Reds By the Numbers: #30 Ken Griffey Sr.


Mandatory Credit:

The process of selecting the best to ever wear the #30 in Reds history began and ended in the same location.  There was no doubt that Ken Griffey was going to be bestowed with the honor; it was just a matter of which one it would be. 

Junior played his first six seasons in Cincinnati with the #30 emblazoned on his back, and brought back fond memories of the days of when there was another Griffey patrolling the outfield wearing that very same number.  While their games were vastly different from one another, they shared the same joyous attitude and kindred spirit that endeared them to the fans for the majorities of both of their careers. 

Senior wore the number for a total of 12 seasons, spanning two different stints with the club.  The elder was much more of a poised hitter, not possessing his son’s extraordinary power to all fields.  Griffey Sr. made his living off speed, and the consistency with which he produced while in the batters box.

Ultimately, the decision came down to the fact that we have already honored the younger Griffey for his achievements as #3, and giving him the #30 as well would seem to be overkill of sorts.  With that said, we proudly announce Ken Griffey Sr. as the best to ever wear the #30 in Reds history.

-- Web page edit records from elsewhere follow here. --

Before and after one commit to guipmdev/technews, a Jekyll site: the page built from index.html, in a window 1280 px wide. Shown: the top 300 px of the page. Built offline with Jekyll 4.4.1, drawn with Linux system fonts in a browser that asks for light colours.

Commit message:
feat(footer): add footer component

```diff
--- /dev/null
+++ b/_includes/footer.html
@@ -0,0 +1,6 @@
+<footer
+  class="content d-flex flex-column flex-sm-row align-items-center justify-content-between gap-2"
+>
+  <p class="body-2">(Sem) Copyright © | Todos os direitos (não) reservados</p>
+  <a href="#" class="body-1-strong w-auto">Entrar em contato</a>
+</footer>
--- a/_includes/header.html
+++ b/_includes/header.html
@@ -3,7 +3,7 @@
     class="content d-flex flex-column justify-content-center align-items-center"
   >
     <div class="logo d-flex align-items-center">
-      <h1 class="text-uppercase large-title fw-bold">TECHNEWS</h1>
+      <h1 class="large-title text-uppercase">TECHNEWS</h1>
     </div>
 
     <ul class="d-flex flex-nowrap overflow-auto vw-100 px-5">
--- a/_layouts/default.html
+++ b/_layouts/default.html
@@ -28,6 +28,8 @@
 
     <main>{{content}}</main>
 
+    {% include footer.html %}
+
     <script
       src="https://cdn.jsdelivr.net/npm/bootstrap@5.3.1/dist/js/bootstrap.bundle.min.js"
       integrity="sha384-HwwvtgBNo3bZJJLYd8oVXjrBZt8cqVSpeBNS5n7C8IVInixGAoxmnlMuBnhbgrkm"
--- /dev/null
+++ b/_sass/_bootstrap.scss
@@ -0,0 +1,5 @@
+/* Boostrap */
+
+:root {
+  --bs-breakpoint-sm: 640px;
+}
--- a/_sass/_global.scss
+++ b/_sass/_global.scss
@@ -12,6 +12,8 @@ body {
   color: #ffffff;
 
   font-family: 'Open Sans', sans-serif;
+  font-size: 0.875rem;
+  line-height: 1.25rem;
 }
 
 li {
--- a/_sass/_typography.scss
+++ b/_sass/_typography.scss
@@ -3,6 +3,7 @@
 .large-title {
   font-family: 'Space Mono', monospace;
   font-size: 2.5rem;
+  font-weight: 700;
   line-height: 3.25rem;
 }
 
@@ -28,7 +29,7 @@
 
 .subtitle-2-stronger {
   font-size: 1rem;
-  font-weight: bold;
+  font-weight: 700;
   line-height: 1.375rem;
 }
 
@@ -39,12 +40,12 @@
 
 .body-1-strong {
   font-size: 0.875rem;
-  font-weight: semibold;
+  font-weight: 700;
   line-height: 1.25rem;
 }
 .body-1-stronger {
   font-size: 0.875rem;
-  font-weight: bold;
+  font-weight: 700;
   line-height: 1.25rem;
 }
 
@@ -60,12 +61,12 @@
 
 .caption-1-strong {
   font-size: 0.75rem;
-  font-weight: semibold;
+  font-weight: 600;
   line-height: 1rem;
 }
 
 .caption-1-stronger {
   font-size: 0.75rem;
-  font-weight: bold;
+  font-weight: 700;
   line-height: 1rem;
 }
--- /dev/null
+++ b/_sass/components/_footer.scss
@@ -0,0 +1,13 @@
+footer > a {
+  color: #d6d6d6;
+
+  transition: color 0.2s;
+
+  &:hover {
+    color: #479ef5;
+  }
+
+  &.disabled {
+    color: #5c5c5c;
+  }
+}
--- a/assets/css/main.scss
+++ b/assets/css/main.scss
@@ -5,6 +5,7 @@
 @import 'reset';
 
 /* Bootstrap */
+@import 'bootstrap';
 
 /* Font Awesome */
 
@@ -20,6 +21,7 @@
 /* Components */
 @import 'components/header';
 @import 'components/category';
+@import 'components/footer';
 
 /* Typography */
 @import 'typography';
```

Yet another member of the famed Big Red Machine claims the top spot.  In fact, every single core member (Bench, Perez, Morgan, Concepcion, Rose, Foster, Geronimo and now, Griffey) has all laid claim as the best to ever wear their specific number in Reds history.  For many, they could have been the best to ever wear it, period.

After serving as a young bench sub when the ’73 club fell short against the New York Mets, Griffey had gained invaluable experience for when it would be his time to shine.  The 1975 season saw him as the everyday right fielder who batted over .300, rightfully lost amidst his awe-inspiring clubhouse mates. 

His best season came the following year in 1976, when the eldest of the Griffey baseball factory came within just a few points of claiming the league’s batting title.  On the final day of the season, he missed out on the opportunity after sitting out while Bill Madlock of the Chicago Cubs hummed out a four hit day.  Still, Griffey had hit .336 for the season, as well as stealing a career-high 34 bases, in what would be the only season he would ever finish in the Top-10 of MVP balloting.

The downfall of the Big Red Machine following that season has been well chronicled, and Griffey was one of the few to stick around during the downfall.  He was elected to two more All-Star games with the club, in 1977 and 1980, before they eventually shipped him off to the Evil Empire, the New York Yankees. 

After spending parts of five seasons in New York, and parts of three seasons in Atlanta, Griffey Sr. found his way home for a last hoorah.  As most often, the last journey before the sunset did not go as well as planned, as Griffey had reached the age of 40 and his body was becoming ravished with injuries more and more by the day.  He saw time at both corner outfield spots, as well as first base. 

Disappointingly enough for him, he never got to see out the conclusion of the 1990 “wire-to-wire” championship run as he was dealt to the Seattle Mariners after hitting a putrid .206 for the club.  As satisfying as an additional ring may have been to Griffey, the potential of joining his son in the same outfield may have outweighed any hurt feelings about the additional jewelry. 

Seemingly reinvigorated, Griffey Sr. went on a torrid pace at the end of the 1990 season, batting .377 and becoming the first ever father-son combo to hit back-to-back home runs in Major League Baseball history. 

In what may someday come as an interesting twist, the #30 has yet to be retired by the Reds.  A proposal of retiring the number to honor both Griffey’s may not be too far off.  The idea may be the first of its kind, but what both Ken Sr. and Ken Jr. provided to the game was something never seen before.  They lived out the dream that ever father has for their son; and that every son has with their father, it just so happens that they got to do it on the sport’s grandest stage.

Ken Griffey Sr. is the final member of the Big Red Machine to be given his place as the best to ever wear the number in Reds history.  His contribution to the club cannot be measured purely by statistics, as the great teams never can.  The Griffey family as a whole has provided an unbelievable level of talent and grace to the game, and will always be able to call Cincinnati home.